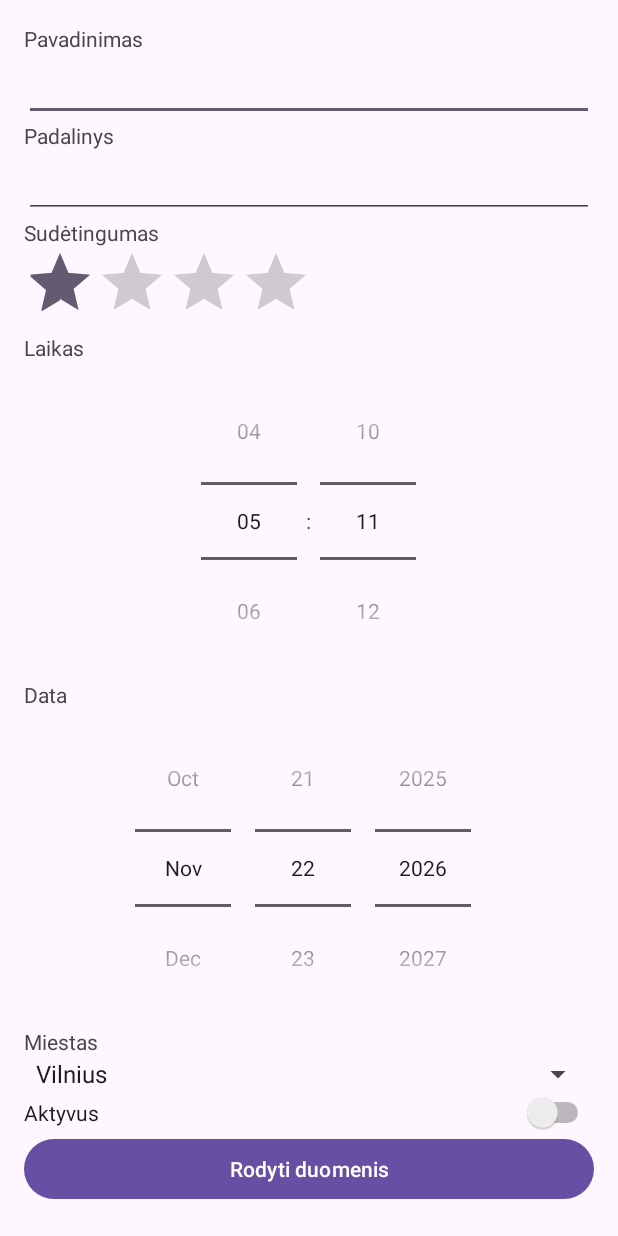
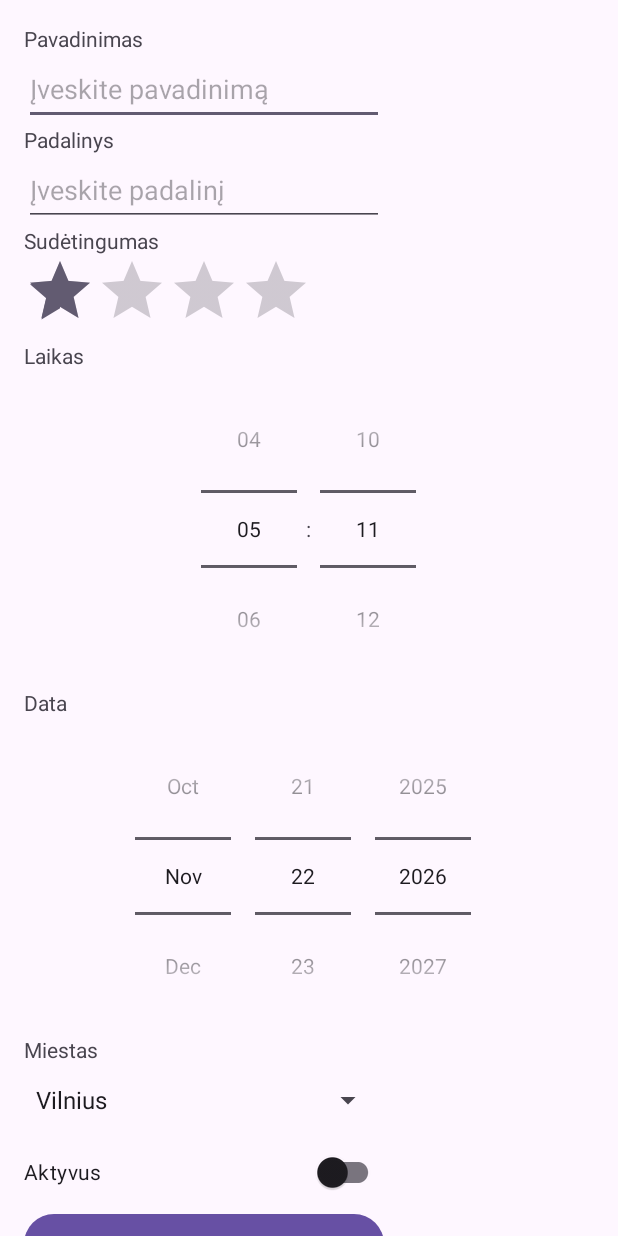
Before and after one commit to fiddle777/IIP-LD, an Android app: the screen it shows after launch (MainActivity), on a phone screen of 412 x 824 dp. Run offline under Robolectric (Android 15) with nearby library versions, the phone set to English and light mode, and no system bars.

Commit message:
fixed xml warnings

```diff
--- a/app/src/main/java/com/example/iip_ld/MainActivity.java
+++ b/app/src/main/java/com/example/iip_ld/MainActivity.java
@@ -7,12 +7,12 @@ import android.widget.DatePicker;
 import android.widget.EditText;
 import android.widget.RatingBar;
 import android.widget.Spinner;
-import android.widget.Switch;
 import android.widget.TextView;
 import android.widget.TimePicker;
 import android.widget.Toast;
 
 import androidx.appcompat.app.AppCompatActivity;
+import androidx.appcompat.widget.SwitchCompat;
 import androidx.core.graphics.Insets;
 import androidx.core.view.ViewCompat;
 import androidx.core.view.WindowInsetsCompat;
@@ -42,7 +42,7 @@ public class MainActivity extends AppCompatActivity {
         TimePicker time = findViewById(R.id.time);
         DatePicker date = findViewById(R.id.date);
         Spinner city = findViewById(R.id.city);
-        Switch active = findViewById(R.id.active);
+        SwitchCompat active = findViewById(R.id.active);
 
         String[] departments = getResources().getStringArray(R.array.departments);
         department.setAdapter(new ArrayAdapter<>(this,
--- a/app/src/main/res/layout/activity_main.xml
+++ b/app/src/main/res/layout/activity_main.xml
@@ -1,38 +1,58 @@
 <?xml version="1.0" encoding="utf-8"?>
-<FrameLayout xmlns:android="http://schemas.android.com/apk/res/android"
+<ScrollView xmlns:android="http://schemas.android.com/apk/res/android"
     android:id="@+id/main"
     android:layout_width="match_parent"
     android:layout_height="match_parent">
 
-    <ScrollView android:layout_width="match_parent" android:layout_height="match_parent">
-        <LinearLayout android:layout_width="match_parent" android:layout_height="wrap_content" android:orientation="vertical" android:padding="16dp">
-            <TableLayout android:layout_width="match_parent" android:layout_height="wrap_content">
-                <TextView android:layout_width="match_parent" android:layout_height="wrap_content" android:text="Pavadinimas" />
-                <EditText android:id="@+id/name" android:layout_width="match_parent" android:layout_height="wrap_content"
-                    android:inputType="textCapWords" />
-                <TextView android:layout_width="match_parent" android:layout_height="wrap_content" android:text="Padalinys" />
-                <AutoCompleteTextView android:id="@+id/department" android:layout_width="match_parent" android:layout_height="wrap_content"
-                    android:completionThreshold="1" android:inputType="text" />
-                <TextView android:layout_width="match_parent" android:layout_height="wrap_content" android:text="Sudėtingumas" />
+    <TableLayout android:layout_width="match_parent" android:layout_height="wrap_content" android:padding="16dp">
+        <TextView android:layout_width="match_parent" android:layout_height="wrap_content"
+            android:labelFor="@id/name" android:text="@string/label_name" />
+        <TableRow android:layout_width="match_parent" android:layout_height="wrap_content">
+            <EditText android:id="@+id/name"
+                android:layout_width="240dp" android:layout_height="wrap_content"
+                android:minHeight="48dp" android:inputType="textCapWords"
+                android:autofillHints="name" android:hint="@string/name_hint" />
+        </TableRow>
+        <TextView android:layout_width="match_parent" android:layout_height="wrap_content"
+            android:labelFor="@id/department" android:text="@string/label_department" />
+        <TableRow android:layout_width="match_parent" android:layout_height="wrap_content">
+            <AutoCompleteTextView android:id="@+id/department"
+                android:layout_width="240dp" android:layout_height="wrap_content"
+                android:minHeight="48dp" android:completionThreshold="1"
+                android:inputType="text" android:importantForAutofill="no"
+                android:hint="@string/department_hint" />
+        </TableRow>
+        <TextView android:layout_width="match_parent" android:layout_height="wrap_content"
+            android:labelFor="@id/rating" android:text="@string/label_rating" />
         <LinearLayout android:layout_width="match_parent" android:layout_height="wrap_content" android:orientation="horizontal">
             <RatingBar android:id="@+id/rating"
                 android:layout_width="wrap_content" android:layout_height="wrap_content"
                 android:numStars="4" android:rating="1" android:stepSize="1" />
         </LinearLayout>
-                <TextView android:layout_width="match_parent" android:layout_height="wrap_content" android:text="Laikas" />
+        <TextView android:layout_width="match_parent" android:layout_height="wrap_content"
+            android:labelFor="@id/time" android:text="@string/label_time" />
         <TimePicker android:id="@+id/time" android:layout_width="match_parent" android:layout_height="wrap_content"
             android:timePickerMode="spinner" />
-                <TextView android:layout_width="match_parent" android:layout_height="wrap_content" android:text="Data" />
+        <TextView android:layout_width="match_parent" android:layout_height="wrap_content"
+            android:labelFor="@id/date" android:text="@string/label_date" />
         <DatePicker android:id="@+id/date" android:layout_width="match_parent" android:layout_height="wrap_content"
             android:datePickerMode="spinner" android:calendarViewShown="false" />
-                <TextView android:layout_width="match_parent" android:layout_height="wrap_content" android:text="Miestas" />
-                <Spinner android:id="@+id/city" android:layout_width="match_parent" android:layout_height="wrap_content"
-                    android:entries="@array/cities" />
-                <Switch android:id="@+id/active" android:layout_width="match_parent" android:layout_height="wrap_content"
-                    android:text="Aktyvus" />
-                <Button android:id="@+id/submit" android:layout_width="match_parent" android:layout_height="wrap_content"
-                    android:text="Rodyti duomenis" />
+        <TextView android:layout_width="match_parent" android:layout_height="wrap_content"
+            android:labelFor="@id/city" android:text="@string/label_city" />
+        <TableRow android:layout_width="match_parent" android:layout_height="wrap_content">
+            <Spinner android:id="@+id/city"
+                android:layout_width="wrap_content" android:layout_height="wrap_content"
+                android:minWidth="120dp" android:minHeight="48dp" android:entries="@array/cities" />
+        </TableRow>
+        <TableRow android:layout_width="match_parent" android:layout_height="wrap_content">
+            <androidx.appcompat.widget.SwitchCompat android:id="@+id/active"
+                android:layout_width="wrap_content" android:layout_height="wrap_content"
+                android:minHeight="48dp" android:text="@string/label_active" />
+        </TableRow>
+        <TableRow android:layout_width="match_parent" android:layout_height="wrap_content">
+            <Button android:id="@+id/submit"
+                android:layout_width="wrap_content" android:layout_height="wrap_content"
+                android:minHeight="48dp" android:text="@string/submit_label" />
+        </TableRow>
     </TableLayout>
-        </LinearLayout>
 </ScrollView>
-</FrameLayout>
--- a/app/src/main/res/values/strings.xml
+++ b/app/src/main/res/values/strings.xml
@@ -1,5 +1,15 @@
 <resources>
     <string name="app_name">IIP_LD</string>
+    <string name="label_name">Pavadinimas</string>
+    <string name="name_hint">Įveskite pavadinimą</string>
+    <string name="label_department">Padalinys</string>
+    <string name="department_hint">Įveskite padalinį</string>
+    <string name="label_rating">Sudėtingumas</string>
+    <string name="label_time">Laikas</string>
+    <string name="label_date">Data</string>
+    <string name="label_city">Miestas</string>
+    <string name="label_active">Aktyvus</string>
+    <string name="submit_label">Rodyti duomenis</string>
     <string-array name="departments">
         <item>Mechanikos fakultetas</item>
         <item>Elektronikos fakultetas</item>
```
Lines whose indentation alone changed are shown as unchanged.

******

:: Task requirements ::
Reproduce the material exactly; keep pictures out.

:: Solution for this task ::
Before and after one commit to fiddle777/IIP-LD, an Android app: the screen it shows after launch (MainActivity), on a phone screen of 412 x 824 dp. Run offline under Robolectric (Android 15) with nearby library versions, the phone set to English and light mode, and no system bars.

Commit message:
fixed xml warnings

```diff
--- a/app/src/main/java/com/example/iip_ld/MainActivity.java
+++ b/app/src/main/java/com/example/iip_ld/MainActivity.java
@@ -7,12 +7,12 @@ import android.widget.DatePicker;
 import android.widget.EditText;
 import android.widget.RatingBar;
 import android.widget.Spinner;
-import android.widget.Switch;
 import android.widget.TextView;
 import android.widget.TimePicker;
 import android.widget.Toast;
 
 import androidx.appcompat.app.AppCompatActivity;
+import androidx.appcompat.widget.SwitchCompat;
 import androidx.core.graphics.Insets;
 import androidx.core.view.ViewCompat;
 import androidx.core.view.WindowInsetsCompat;
@@ -42,7 +42,7 @@ public class MainActivity extends AppCompatActivity {
         TimePicker time = findViewById(R.id.time);
         DatePicker date = findViewById(R.id.date);
         Spinner city = findViewById(R.id.city);
-        Switch active = findViewById(R.id.active);
+        SwitchCompat active = findViewById(R.id.active);
 
         String[] departments = getResources().getStringArray(R.array.departments);
         department.setAdapter(new ArrayAdapter<>(this,
--- a/app/src/main/res/layout/activity_main.xml
+++ b/app/src/main/res/layout/activity_main.xml
@@ -1,38 +1,58 @@
 <?xml version="1.0" encoding="utf-8"?>
-<FrameLayout xmlns:android="http://schemas.android.com/apk/res/android"
+<ScrollView xmlns:android="http://schemas.android.com/apk/res/android"
     android:id="@+id/main"
     android:layout_width="match_parent"
     android:layout_height="match_parent">
 
-    <ScrollView android:layout_width="match_parent" android:layout_height="match_parent">
-        <LinearLayout android:layout_width="match_parent" android:layout_height="wrap_content" android:orientation="vertical" android:padding="16dp">
-            <TableLayout android:layout_width="match_parent" android:layout_height="wrap_content">
-                <TextView android:layout_width="match_parent" android:layout_height="wrap_content" android:text="Pavadinimas" />
-                <EditText android:id="@+id/name" android:layout_width="match_parent" android:layout_height="wrap_content"
-                    android:inputType="textCapWords" />
-                <TextView android:layout_width="match_parent" android:layout_height="wrap_content" android:text="Padalinys" />
-                <AutoCompleteTextView android:id="@+id/department" android:layout_width="match_parent" android:layout_height="wrap_content"
-                    android:completionThreshold="1" android:inputType="text" />
-                <TextView android:layout_width="match_parent" android:layout_height="wrap_content" android:text="Sudėtingumas" />
+    <TableLayout android:layout_width="match_parent" android:layout_height="wrap_content" android:padding="16dp">
+        <TextView android:layout_width="match_parent" android:layout_height="wrap_content"
+            android:labelFor="@id/name" android:text="@string/label_name" />
+        <TableRow android:layout_width="match_parent" android:layout_height="wrap_content">
+            <EditText android:id="@+id/name"
+                android:layout_width="240dp" android:layout_height="wrap_content"
+                android:minHeight="48dp" android:inputType="textCapWords"
+                android:autofillHints="name" android:hint="@string/name_hint" />
+        </TableRow>
+        <TextView android:layout_width="match_parent" android:layout_height="wrap_content"
+            android:labelFor="@id/department" android:text="@string/label_department" />
+        <TableRow android:layout_width="match_parent" android:layout_height="wrap_content">
+            <AutoCompleteTextView android:id="@+id/department"
+                android:layout_width="240dp" android:layout_height="wrap_content"
+                android:minHeight="48dp" android:completionThreshold="1"
+                android:inputType="text" android:importantForAutofill="no"
+                android:hint="@string/department_hint" />
+        </TableRow>
+        <TextView android:layout_width="match_parent" android:layout_height="wrap_content"
+            android:labelFor="@id/rating" android:text="@string/label_rating" />
         <LinearLayout android:layout_width="match_parent" android:layout_height="wrap_content" android:orientation="horizontal">
             <RatingBar android:id="@+id/rating"
                 android:layout_width="wrap_content" android:layout_height="wrap_content"
                 android:numStars="4" android:rating="1" android:stepSize="1" />
         </LinearLayout>
-                <TextView android:layout_width="match_parent" android:layout_height="wrap_content" android:text="Laikas" />
+        <TextView android:layout_width="match_parent" android:layout_height="wrap_content"
+            android:labelFor="@id/time" android:text="@string/label_time" />
         <TimePicker android:id="@+id/time" android:layout_width="match_parent" android:layout_height="wrap_content"
             android:timePickerMode="spinner" />
-                <TextView android:layout_width="match_parent" android:layout_height="wrap_content" android:text="Data" />
+        <TextView android:layout_width="match_parent" android:layout_height="wrap_content"
+            android:labelFor="@id/date" android:text="@string/label_date" />
         <DatePicker android:id="@+id/date" android:layout_width="match_parent" android:layout_height="wrap_content"
             android:datePickerMode="spinner" android:calendarViewShown="false" />
-                <TextView android:layout_width="match_parent" android:layout_height="wrap_content" android:text="Miestas" />
-                <Spinner android:id="@+id/city" android:layout_width="match_parent" android:layout_height="wrap_content"
-                    android:entries="@array/cities" />
-                <Switch android:id="@+id/active" android:layout_width="match_parent" android:layout_height="wrap_content"
-                    android:text="Aktyvus" />
-                <Button android:id="@+id/submit" android:layout_width="match_parent" android:layout_height="wrap_content"
-                    android:text="Rodyti duomenis" />
+        <TextView android:layout_width="match_parent" android:layout_height="wrap_content"
+            android:labelFor="@id/city" android:text="@string/label_city" />
+        <TableRow android:layout_width="match_parent" android:layout_height="wrap_content">
+            <Spinner android:id="@+id/city"
+                android:layout_width="wrap_content" android:layout_height="wrap_content"
+                android:minWidth="120dp" android:minHeight="48dp" android:entries="@array/cities" />
+        </TableRow>
+        <TableRow android:layout_width="match_parent" android:layout_height="wrap_content">
+            <androidx.appcompat.widget.SwitchCompat android:id="@+id/active"
+                android:layout_width="wrap_content" android:layout_height="wrap_content"
+                android:minHeight="48dp" android:text="@string/label_active" />
+        </TableRow>
+        <TableRow android:layout_width="match_parent" android:layout_height="wrap_content">
+            <Button android:id="@+id/submit"
+                android:layout_width="wrap_content" android:layout_height="wrap_content"
+                android:minHeight="48dp" android:text="@string/submit_label" />
+        </TableRow>
     </TableLayout>
-        </LinearLayout>
 </ScrollView>
-</FrameLayout>
--- a/app/src/main/res/values/strings.xml
+++ b/app/src/main/res/values/strings.xml
@@ -1,5 +1,15 @@
 <resources>
     <string name="app_name">IIP_LD</string>
+    <string name="label_name">Pavadinimas</string>
+    <string name="name_hint">Įveskite pavadinimą</string>
+    <string name="label_department">Padalinys</string>
+    <string name="department_hint">Įveskite padalinį</string>
+    <string name="label_rating">Sudėtingumas</string>
+    <string name="label_time">Laikas</string>
+    <string name="label_date">Data</string>
+    <string name="label_city">Miestas</string>
+    <string name="label_active">Aktyvus</string>
+    <string name="submit_label">Rodyti duomenis</string>
     <string-array name="departments">
         <item>Mechanikos fakultetas</item>
         <item>Elektronikos fakultetas</item>
```
Lines whose indentation alone changed are shown as unchanged.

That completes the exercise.